Thursday, May 19, 2011

The Beltane Celebration, Ecovillage People, and Improv Comedy Warm-Ups

‘Twas the evening of the first full moon of May! Know what that means? (I didn’t). It’s Beltane! And if there was a day to be introduced to the Earthaven community, oh boy, this was it. I had seen pictures of similar celebrations and was vaguely familiar with the Maypole celebration, but this was my first time experiencing Beltane myself. I’m still working to gather the details surrounding the occasion, but my understanding is that Beltane is the Gaelic (neo-pagan?) celebration of the coming of Spring, exactly midway between the vernal equinox and the summer solstice. There are, I have learned, eight such celebrations each year—for each solstice, each equinox, and the midpoints thereof. Beltane, however, takes the cake for flare and significance. It makes too much sense to me that the coming of Spring would be celebrated heartily. Observances like Passover (my personal favorite holiday), Easter, and various celebrations of other ancient peoples recognize the re-emergence of life, a natural renaissance of sorts. And no matter your religion or belief system there are so many things to celebrate this time of year: the end of the school year, the beginning of baseball, the NBA finals, the opening of the farmers market, season finales of your favorite TV show, the start of summer camp, perhaps the start of a fun summer fling?

The Beltane festivities at Earthaven started early Tuesday evening and lasted through early Wednesday morning. Most of Tuesday was a dreary mess—cold, rainy, and lonely. I spent most of the day dreading that the remainder of my time in the community would be equally drab. But the clouds let up around 5PM, just in time for the Maypole dance, and my housemate and I approached the celebration in time to participate. As we neared, we saw the community gathered around a post. Most of the women and a few of the men were dressed as fairies: flowing gowns, wreathes made of branches and leaves, face paint, scarves, etc. In my rain jacket, jeans, and boots, I was surprisingly overdressed.

The Maypole
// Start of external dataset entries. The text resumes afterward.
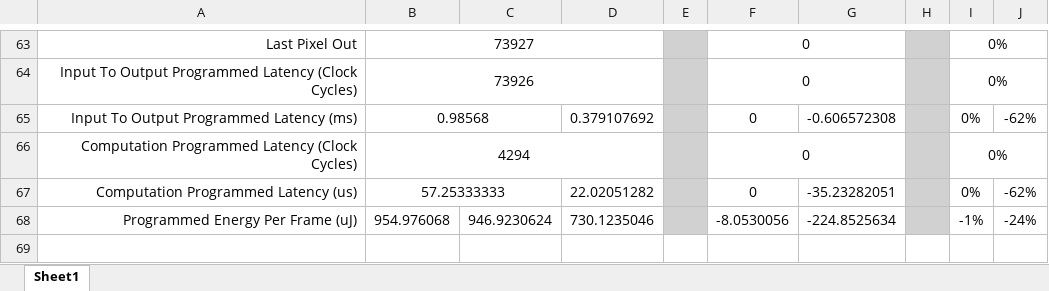
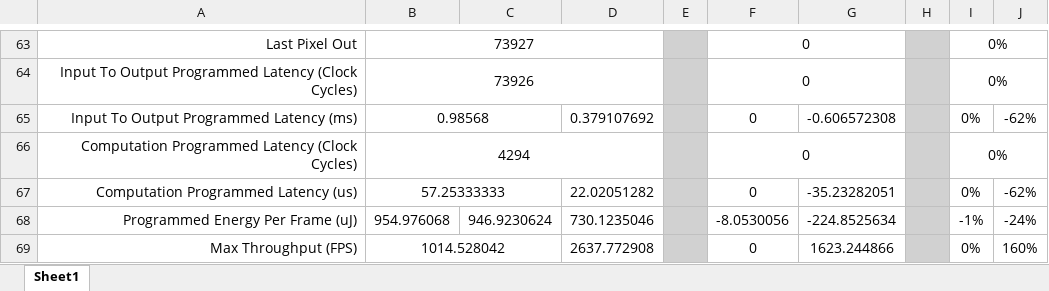
Before and after one commit to dinoplays/Thesis_Project, an Excel workbook: FPGA_Performance_Comparison_RGB.xlsx, sheet Sheet1, drawn as a sheet; only a part is shown, gaps mark what is left out; values as stored, in another font and other column widths than the file's, no borders; the diff names each change by its address in the sheet, - before the commit and + after, or states it on an @@ line.

Commit message:
UPDATE: Added information and corrected excel spreadsheets.

```diff
--- a/FPGA_Performance_Comparison_RGB.xlsx (sheet Sheet1)
+++ b/FPGA_Performance_Comparison_RGB.xlsx (sheet Sheet1)
+row 69: Max Throughput (FPS) | 1014.528042 |  | 2637.772908 |  | 0 | 1623.244866 |  | 0% | 160%
```
Also changed, not shown: FPGA_Performance_Comparison_Red.xlsx, 2 other files.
The Maypole is a narrow tree trunk capped by a spinning wheel out of which radiates dozens of long colored ribbons. Each participant takes hold of a ribbon, and while walking and chanting, weaves in and out of each other to form a variegated pattern up and down the pole. Drummers on the periphery of the celebration keep the pace steady. The chant and the rest of the celebration was led by a woman who is an actual ordained priestess—a modern-day witch—who seems very dedicated to this craft and the celebration. She knew the repetitive multi-line chant inside-out and backwards, but almost no one else did, so people started humming to it and/or making stuff up that seemed to rhyme. Similarly, the pattern on the pole was about as tight and accurate as our recollection of the chant. No one seemed to mind. When the pole was finished, the crowd swarmed around it, touched it, and embraced. It was a giant warm group-hug. This is when I stepped back to watch as an outsider, no quiet comfortable enough to hug a group of strangers.

The Beltane Ritual

After the pole was complete, we drift to the other side of the field to start the Betlane ritual. I won’t elaborate too much on the following ritual, because I don’t remember all of it, nor do I understand most of it, but it involved the following: splitting up into small groups based on our zodiac signs and choreographing a dance to introduce our elements into the energy circle (I was fire, and our dance was definitely the most lame); creating the actual energy circle by compiling our individual orbs of energy into the center and letting it “explode” into a perimeter that surrounded the circle of people holding hands; lots of hand holding; expressing gratitude to our spirit; expressing gratitude to our animal instinct (this involved a lot of growling and clawing at each other); expressing gratitude to our ancestors; expressing hope for the future; disposing of our baggage from the winter; dispatching our hopes for the summer; holding hands in pairs while jumping over a fire while trying to avoid other pairs that are also trying to jump over the same fire; breaking the energy circle that we had originally created; and finally crowning and Jack of the Spring and the Queen of the May to lead us in feast.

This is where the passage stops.